Housing is all over the news this week following the government announcement yesterday. A year ago, we were all about Covid-19. If only we could deal to the housing crisis with the same success as we have eliminated Covid, right? Analytical and media response to the housing plan appears mixed, but they seem to at least agree that this is a significant move and will have a big impact on the residential property sector.
For most of us, all we want to know is does this mean that I might be able to buy a house one day. For young couples wanting to buy their own home before they have kids, the current market means putting off having kids or having children while you’re renting. For Mums and Dads fortunate enough to own their own home, they worry if their kids will be able to do the same. Buying a house is a classic kiwi dream. The problem is that this dream has gotten harder and harder to achieve in the last 20 years.

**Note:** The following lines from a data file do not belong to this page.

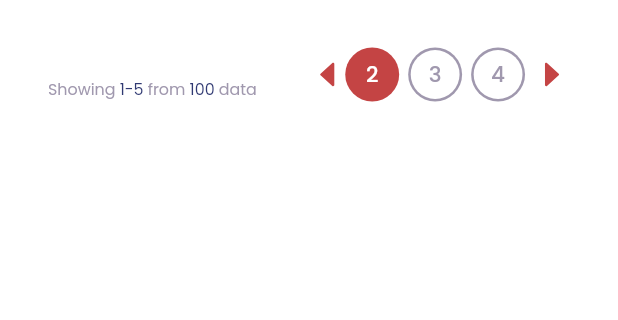
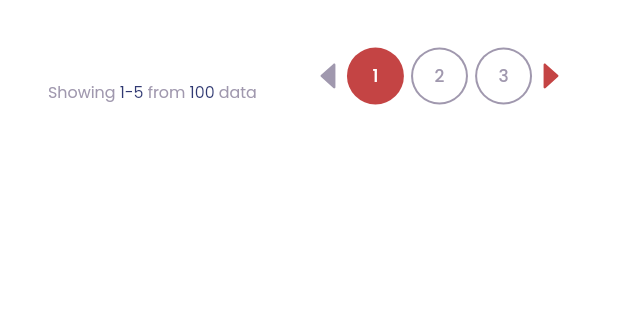
Before and after one commit to raouf-zobir/DevImpact-Hackathon, a Flutter app: the ListUserPagination widget shown alone on an empty page, opened directly, on a phone screen of 412 x 824 dp, the part 344-664 px from its top. Run offline on Flutter 3.47's test engine with Material 3 defaults, Android fonts, the phone set to English and light mode, and no system bars; our stand-ins replace csv, dio, dropdown_search, file_picker, fl_chart, flutter_svg and 6 more; missing offline and left inert: desktop_drop, mailer; accounts and stored records are empty; network calls fail; project files that could hold a hidden picture were left out.

Commit message:
add new desgin

```diff
--- a/code/frontend/lib/core/utils/pagination.dart
+++ b/code/frontend/lib/core/utils/pagination.dart
@@ -6,7 +6,6 @@ import 'package:sama/core/constants/app_colors.dart';
 import 'package:sama/core/constants/app_font_style.dart';
 import 'package:sama/core/constants/assets.dart';
 
-//TODO required
 class MyPaginations extends StatelessWidget {
   const MyPaginations({
     super.key,
@@ -16,30 +15,35 @@ class MyPaginations extends StatelessWidget {
     this.index = 1,
     this.length = 3,
     this.maxIndex = 10,
+    this.totalItems = 100,
+    this.itemsPerPage = 5,
   });
+
   final bool showLength;
   final int index;
   final int maxIndex;
   final int length;
+  final int totalItems;
+  final int itemsPerPage;
   final void Function()? next;
-
   final void Function()? previous;
 
   @override
   Widget build(BuildContext context) {
-    List<String> numActive = [];
-    numActive = List.generate(maxIndex + 3, (index) => (index + 1).toString());
+    List<String> numActive =
+        List.generate(maxIndex + 1, (index) => (index + 1).toString());
 
-    if (maxIndex == 1) {
-      int start = min(index, maxIndex - 1);
-      numActive = numActive.sublist(start, maxIndex + 1);
-    } else {
-      int start = max(0, min(index, maxIndex - 2));
-      int end = min(maxIndex + 1, start + 3);
-      numActive = numActive.sublist(start, end);
+    int start = max(0, min(index - 1, maxIndex - length + 1));
+    int end = min(maxIndex + 1, start + length);
+    if (start >= end) {
+      start = max(0, end - length);
     }
+    numActive = numActive.sublist(start, end);
+
     return Row(
-      mainAxisAlignment: showLength ? MainAxisAlignment.spaceBetween : MainAxisAlignment.center,
+      mainAxisAlignment: showLength
+          ? MainAxisAlignment.spaceBetween
+          : MainAxisAlignment.center,
       crossAxisAlignment: CrossAxisAlignment.end,
       children: [
         if (showLength)
@@ -52,21 +56,31 @@ class MyPaginations extends StatelessWidget {
                   children: [
                     TextSpan(
                         text: 'Showing ',
-                        style: AppFontStyle.styleRegular16(context).copyWith(color: AppColors.darkGray)),
-                    TextSpan(text: '1-5 ', style: AppFontStyle.styleRegular16(context)),
+                        style: AppFontStyle.styleRegular16(context)
+                            .copyWith(color: AppColors.darkGray)),
+                    TextSpan(
+                        text:
+                            '${(index - 1) * itemsPerPage + 1}-${min(index * itemsPerPage, totalItems)} ',
+                        style: AppFontStyle.styleRegular16(context)),
                     TextSpan(
                         text: 'from ',
-                        style: AppFontStyle.styleRegular16(context).copyWith(color: AppColors.darkGray)),
-                    TextSpan(text: '100 ', style: AppFontStyle.styleRegular16(context)),
+                        style: AppFontStyle.styleRegular16(context)
+                            .copyWith(color: AppColors.darkGray)),
+                    TextSpan(
+                        text: '$totalItems ',
+                        style: AppFontStyle.styleRegular16(context)),
                     TextSpan(
                         text: 'data',
-                        style: AppFontStyle.styleRegular16(context).copyWith(color: AppColors.darkGray)),
+                        style: AppFontStyle.styleRegular16(context)
+                            .copyWith(color: AppColors.darkGray)),
                   ],
                 ),
               ),
             ),
           ),
-        if (showLength) Flexible(child: SizedBox(width: 120 * getScaleFactor(context))),
+        if (showLength)
+          Flexible(
+              child: SizedBox(width: 120 * getPaginationScaleFactor(context))),
         Flexible(
           flex: 5,
           child: FittedBox(
@@ -74,28 +88,33 @@ class MyPaginations extends StatelessWidget {
             child: Row(
               children: [
                 Dropdown(
-                  isActive: index == 0,
+                  isActive: index == 1,
                   index: index,
                   maxIndex: maxIndex,
-                  angle: 22 / 7 / 2,
-                  onTap: next ?? () => {},
+                  angle: pi / 2,
+                  onTap: previous,
                 ),
-                ...List.generate(numActive.length, (index) {
-                  bool isActive = (this.index + 1).toString() == numActive[index];
+                ...List.generate(numActive.length, (i) {
+                  bool isActive = (index).toString() == numActive[i];
 
                   return Padding(
-                    padding: EdgeInsets.only(right: index < numActive.length ? 6 : 0),
+                    padding: EdgeInsets.only(
+                        right: i < numActive.length - 1 ? 6 : 0),
                     child: CircleAvatar(
-                      radius: 24 * getScaleFactor(context),
-                      backgroundColor: !isActive ? AppColors.darkGray : AppColors.primaryPurple,
+                      radius: 24 * getPaginationScaleFactor(context),
+                      backgroundColor: !isActive
+                          ? AppColors.darkGray
+                          : AppColors.primaryPurple,
                       child: CircleAvatar(
-                        radius: 24 * getScaleFactor(context) - 1.7,
-                        backgroundColor: isActive ? AppColors.primaryPurple : Colors.white,
+                        radius: 24 * getPaginationScaleFactor(context) - 1.7,
+                        backgroundColor:
+                            isActive ? AppColors.primaryPurple : Colors.white,
                         child: Center(
                           child: Text(
-                            numActive[index],
+                            numActive[i],
                             style: AppFontStyle.styleMedium18(context).copyWith(
-                              color: !isActive ? AppColors.darkGray : Colors.white,
+                              color:
+                                  !isActive ? AppColors.darkGray : Colors.white,
                             ),
                           ),
                         ),
@@ -105,8 +124,8 @@ class MyPaginations extends StatelessWidget {
                 }),
                 Dropdown(
                   isActive: index == maxIndex,
-                  angle: 22 / 7 / -2,
-                  onTap: previous ?? () => {},
+                  angle: -pi / 2,
+                  onTap: next,
                   index: index,
                   maxIndex: maxIndex,
                 ),
@@ -128,11 +147,13 @@ class Dropdown extends StatelessWidget {
     required this.maxIndex,
     required this.isActive,
   });
+
   final double angle;
   final int index;
   final int maxIndex;
   final bool isActive;
   final void Function()? onTap;
+
   @override
   Widget build(BuildContext context) {
     return Transform.rotate(
@@ -141,11 +162,16 @@ class Dropdown extends StatelessWidget {
         onTap: onTap,
         child: SvgPicture.asset(
           Assets.iconsDropdown,
-          height: 32 * getScaleFactor(context),
-          colorFilter:
-              ColorFilter.mode(isActive ? AppColors.darkGray : AppColors.primaryPurple, BlendMode.srcIn),
+          height: 32 * getPaginationScaleFactor(context),
+          colorFilter: ColorFilter.mode(
+              isActive ? AppColors.darkGray : AppColors.primaryPurple,
+              BlendMode.srcIn),
         ),
       ),
     );
   }
 }
+
+double getPaginationScaleFactor(BuildContext context) {
+  return MediaQuery.of(context).textScaleFactor;
+}
--- a/code/frontend/lib/view/dashboard/widgets/unpaid_student.dart
+++ b/code/frontend/lib/view/dashboard/widgets/unpaid_student.dart
@@ -11,7 +11,6 @@ class UnpaidStudent extends StatelessWidget {
   const UnpaidStudent({super.key});
   @override
   Widget build(BuildContext context) {
-
     return Container(
         padding: EdgeInsets.all(32 * getScaleFactor(context)),
         decoration: BoxDecoration(
@@ -61,7 +60,7 @@ class UnpaidStudent extends StatelessWidget {
               );
             }),
             const SizedBox(height: 8),
-            const MyPaginations(),
+            MyPaginations(),
           ],
         ));
   }
--- a/code/frontend/lib/view/student_details/widgets/student_payments.dart
+++ b/code/frontend/lib/view/student_details/widgets/student_payments.dart
@@ -34,7 +34,7 @@ class StudentPayments extends StatelessWidget {
                         studentPaymentModel: studentsPaymentModel[index],
                       )),
               const SizedBox(height: 25),
-              const MyPaginations()
+              MyPaginations()
             ],
           )
         ],
--- a/code/frontend/lib/view/users_details/widgets/list_user_pagination.dart
+++ b/code/frontend/lib/view/users_details/widgets/list_user_pagination.dart
@@ -27,12 +27,13 @@ class ListUserPagination extends StatelessWidget {
           const SizedBox(height: 4),
           Text(
             "You have 741 user",
-            style: AppFontStyle.styleRegular16(context).copyWith(color: AppColors.darkGray),
+            style: AppFontStyle.styleRegular16(context)
+                .copyWith(color: AppColors.darkGray),
           ),
           const SizedBox(height: 8),
           ...List.generate(3, (index) => const ItemRecentStudents()),
           const SizedBox(height: 24),
-          const MyPaginations()
+          MyPaginations()
         ],
       ),
     );
```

Rent is inflated too. So even those not even thinking about getting into property are being financially squeezed. What’s worrying is that this puts our most vulnerable at risk of no accommodation at all or low-quality housing. Those who can manage rent are also under significant financial pressure.
If you’re worried about paying rent and putting food on the table each week, you’ve not got money going spare. This means things like insurance become a luxury rather than a utility item. If you own your home, but your mortgage payments mean you are squeezed for cash, you are also likely to have put insurance lower on your list of priorities.
We can live our daily lives without life insurance quite happily; it’s when things go wrong that having insurance makes a difference. If you own a home, having life insurance means if you die or are diagnosed with having less than 12 months to live, your family can keep their home. This assumes your life cover will clear any mortgage or other debt. Rather than your ‘untimely demise’ being something that destroys your loved one’s lives both emotionally and financially, they can still go on to live the lives you have planned for them.
If you rent, life insurance might not seem so critical as there’s no mortgage to pay off. But, it pays to think about what would happen to your family if something happened to you and to also think about what would happen if you got sick and couldn’t work. ACC will provide support if you suffer an injury, but it can’t help if you get ill. How could you keep paying the rent? Where would you live if you had to move? How would you pay your other bills? These are the kinds of questions you should ask yourself. Life insurance can help those you leave behind with a lump sum payment. Income protection can help as well because it can ease the stress by paying a monthly amount if you cannot work due to illness or injury.
Having a combination of insurance cover that will help you or your family if things go wrong can make a big difference. It can mean your family staying in the family home or having to leave, being worried about paying the bills and being stress-free, living the life you want for them or struggling to get ahead.
When you’re planning your budget for how much rent or mortgage you can afford, make sure you’ve thought about all your other financial commitments and priorities. Try not to over-commit yourself. The joy of having your own home or renting a bigger place should not be diminished by financial stress. When you make your commitments list make sure you’ve included something for insurance. Hopefully, in a few years, the housing crisis and Covid-19 will both be behind us, but in the meantime, keep safe and budget carefully.